As part of its mission to "increase public awareness and appreciation of the diverse cultural heritage of the Americas", the Americas Society curates a small gallery space on Park Avenue. The Society energetically follows the state of contemporary art in Latin America and brings influential emerging artists, and the issues they are confronting, to New York. The Society's efforts extend well beyond the gallery, with lectures, concerts, and classes that delve into Latin American and Caribbean culture. But the gallery remains the easiest introduction to the goals of the Society and serves as the thematic anchor driving other Society events. If what you see in an exhibit interests you, the Society will have several ways to continue the discussion. If not, wait for the next one.
...to increase public awareness and appreciation of the diverse cultural herigate of the Americas and the importance of the inter-American relationship
What You Will See
With its focus on contemporary issues, the society does not maintain a permanent collection of historic artwork. Rather, the gallery curates a series of art exhibitions, usually showcasing contemporary Latin American artists. Artists selected for exhibition are socially conscious and their work is often a controversial commentary on the political and economic challenges confronted by Latin Americans. The Society seeks to educate, so each exhibition is accompanied by a full calendar of lectures, tours, concerts, and films, expanding on the themes introduced in the small gallery. The gallery, located on the ground floor of the Park Avenue mansion that houses the rest of the Americas Society, is free, though the many associated events often request admission from non-society members.
Why You Should Go
As home to the United Nations as well as large immigrant communities, New York City is uniquely endowed with dozens of Societies, Houses and Committees focused on promoting cultural and political awareness of a particular country or region. As the countries of Latin America increasingly influence the global conversation, the art and culture produced in Brazil, Mexico, Cuba, Chile and others become relevant on an international stage. Artists from these areas are no longer regional curiosities, but active participants in the global artistic conversations. The Americas Society brings evidence of this ongoing evolution to your doorstep. You may find your new favorite artist is a Caraqueno photographer or a Porteno experimental filmmaker.

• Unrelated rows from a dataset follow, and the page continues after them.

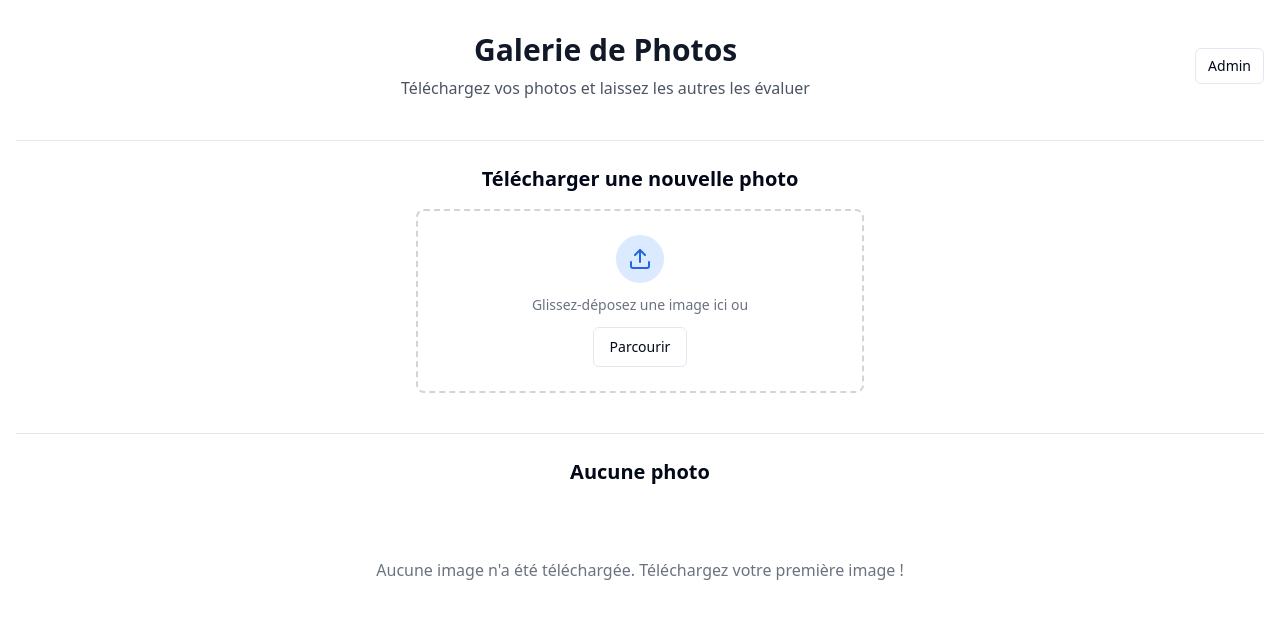
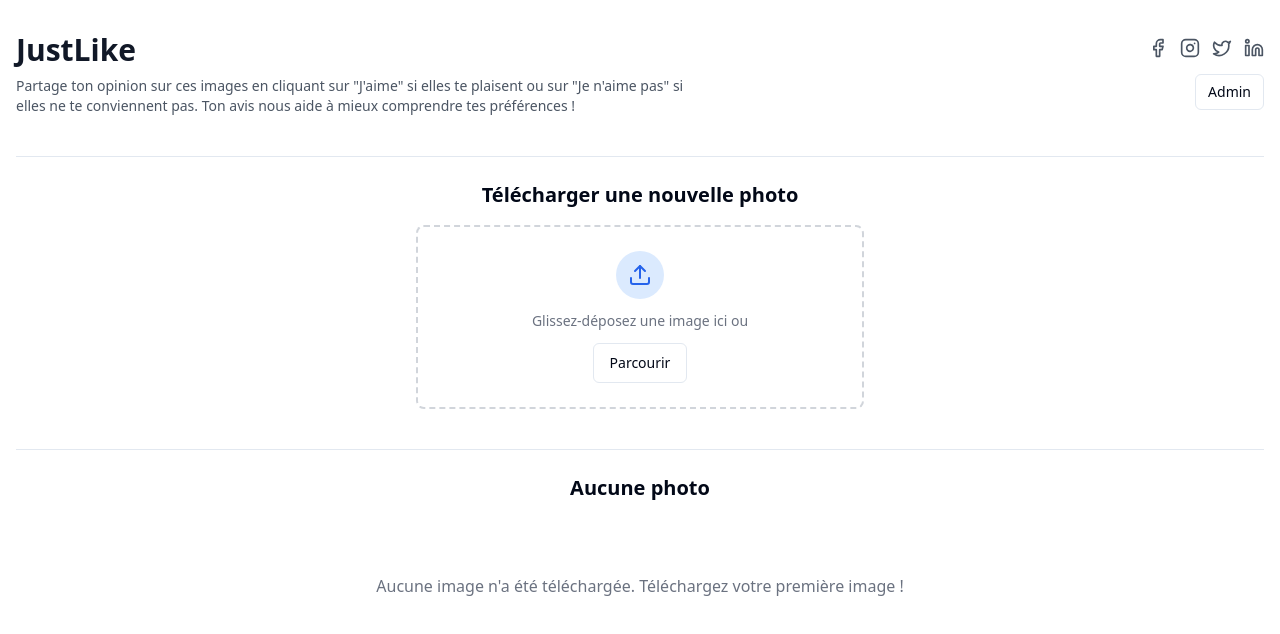
Before and after one commit to GuiF008/likable-photos-hub, a React (Vite) app: page / in a window 1280 px wide. Shown: the top 634 px of the page. Built offline with nearby package versions, Linux system fonts and the light colour scheme.

Commit message:
Refactor: Update header and add social links
Update the header with new title, subtitle, and add social media links.

```diff
--- a/src/pages/Index.tsx
+++ b/src/pages/Index.tsx
@@ -7,6 +7,7 @@ import { Popover, PopoverContent, PopoverTrigger } from "@/components/ui/popover
 import { toast } from "sonner";
 import ImageUpload from "@/components/ImageUpload";
 import ImageGallery from "@/components/ImageGallery";
+import { Facebook, Instagram, Twitter, Linkedin } from "lucide-react";
 
 // Mot de passe admin simple (en situation réelle, il faudrait utiliser une méthode plus sécurisée)
 const ADMIN_PASSWORD = "admin123";
@@ -42,16 +43,30 @@ const Index = () => {
 
   return (
     <div className="container mx-auto px-4 py-8">
-      <header className="flex justify-between items-center mb-10">
-        <div className="text-center flex-1">
+      <header className="flex flex-col md:flex-row justify-between items-start md:items-center mb-10 gap-4">
+        <div className="text-left flex-1">
           <h1 className="text-3xl font-bold text-gray-900 mb-2">
-            Galerie de Photos
+            JustLike
           </h1>
-          <p className="text-gray-600">
-            Téléchargez vos photos et laissez les autres les évaluer
+          <p className="text-gray-600 text-sm max-w-2xl">
+            Partage ton opinion sur ces images en cliquant sur "J'aime" si elles te plaisent ou sur "Je n'aime pas" si elles ne te conviennent pas. Ton avis nous aide à mieux comprendre tes préférences !
           </p>
         </div>
-        <div>
+        <div className="flex flex-col items-end gap-2">
+          <div className="flex gap-3 mb-2">
+            <a href="https://facebook.com" target="_blank" rel="noopener noreferrer" className="text-gray-600 hover:text-blue-600 transition-colors">
+              <Facebook size={20} />
+            </a>
+            <a href="https://instagram.com" target="_blank" rel="noopener noreferrer" className="text-gray-600 hover:text-pink-600 transition-colors">
+              <Instagram size={20} />
+            </a>
+            <a href="https://twitter.com" target="_blank" rel="noopener noreferrer" className="text-gray-600 hover:text-blue-400 transition-colors">
+              <Twitter size={20} />
+            </a>
+            <a href="https://linkedin.com" target="_blank" rel="noopener noreferrer" className="text-gray-600 hover:text-blue-700 transition-colors">
+              <Linkedin size={20} />
+            </a>
+          </div>
           {isAdmin ? (
             <div className="flex items-center gap-2">
               <span className="text-sm text-green-600 font-medium">Mode Admin</span>
```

Feliciano Centurion receives his first solo exhibition in the United States almost 25 years after his death. The Paraguayan artist reached his peak in the 90s combining traditional folk art with modern social activism. The majority of the works on display are delightful and colorful textiles featuring animated crabs, shrimp, and octopus. Also on view are sketches from the artist and personal philosophies embroidered onto pillows. It is a charming exhibition and brings long-overdue credit to an amazing artist.